Whatever transpires in the coming days, it is clear that the culture of hockey has changed so much in recent decades. Where there was once respect for fellow players, there is now disregard for their safety. What's worse, what these latest incidents tell us (and there are many more to choose from) is that this culture has seeped into the junior ranks, and who knows how far below them.
Higher up, New Jersey Devils general manager Lou Lamoriello, who drafted Cormier in the second round of the NHL draft in 2008, said on record that he did not believe a suspension as severe as Liambas's was warranted. He also said: "I certainly have spoken to Patrice, only because of the rhetoric. I asked him how he felt because of the rhetoric. There is no issue from my end of it."
One can only begin to question what is going in inside of Lamoriello's head at this point, not the least of which is whether or not he truly believes what he's saying, or he is just trying to support his prospect as he deals with all the negative things being said about him in the media.
Truth be told, it is hard to conceive of an NHL general manager throwing a prospect or player of his under the bus, but this is the time when actions can speak louder than words. Let Lamoriello get behind Cormier in the press, but let us all hope that the private discussion between him and Cormier did not just concern rhetoric, because, by all accounts, Mr. Lamoriello, there is a real issue on your end of things, and you have a chance to help make sure something like this doesn't happen again, or, more realistically, all that often again.

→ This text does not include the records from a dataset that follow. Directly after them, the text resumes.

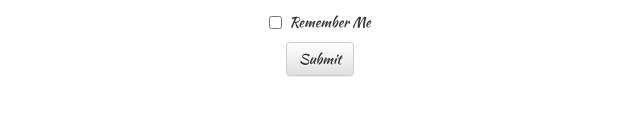
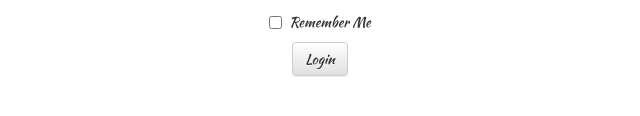
Before and after one commit to itd/Organization-App, a plain HTML site: page Index.html in a window 1280 px wide. Shown: the part 536-652 px from the top of the page, 320-960 px from the left. Drawn offline with nearby package versions, Linux system fonts and the light colour scheme.

Commit message:
centered login

```diff
--- a/Index.html
+++ b/Index.html
@@ -45,7 +45,7 @@
 		      <input type="checkbox"> Remember Me
 		    </label>
 		  </div>
-	  	<button type="submit" class="btn btn-default">Submit</button>
+	  	<button type="submit" class="btn btn-default">Login</button>
 		</form>
 	</div>
 </div>
```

No, Cormier should not necessarily be made an example of, as Liambas arguably was earlier in the season. Clearly, it didn't work. For the 'Q' to single Cormier out at this point, it would reek of a passing-the-buck mentality and would just be sweeping the issue under the rug. It is clear that far-reaching changes need to come at every single level of the game. There needs to be a joint agreement of some sort that suspensions, such as the one handed down on Liambas, whether you believe it to have been fair or not, be respected universally and that every guilty party from here on out have the book thrown at them and have it stick, no matter the circumstances of the transgression. Having the book thrown in all directions right now is probably the only way to ensure it gets read one way or another, its rules followed much more diligently in the future. If not, it would truly be a tragedy… and likely lead to an even worse one eventually. Judging by the ever-increasing frequency of headshots, it will most definitely come sooner rather than later.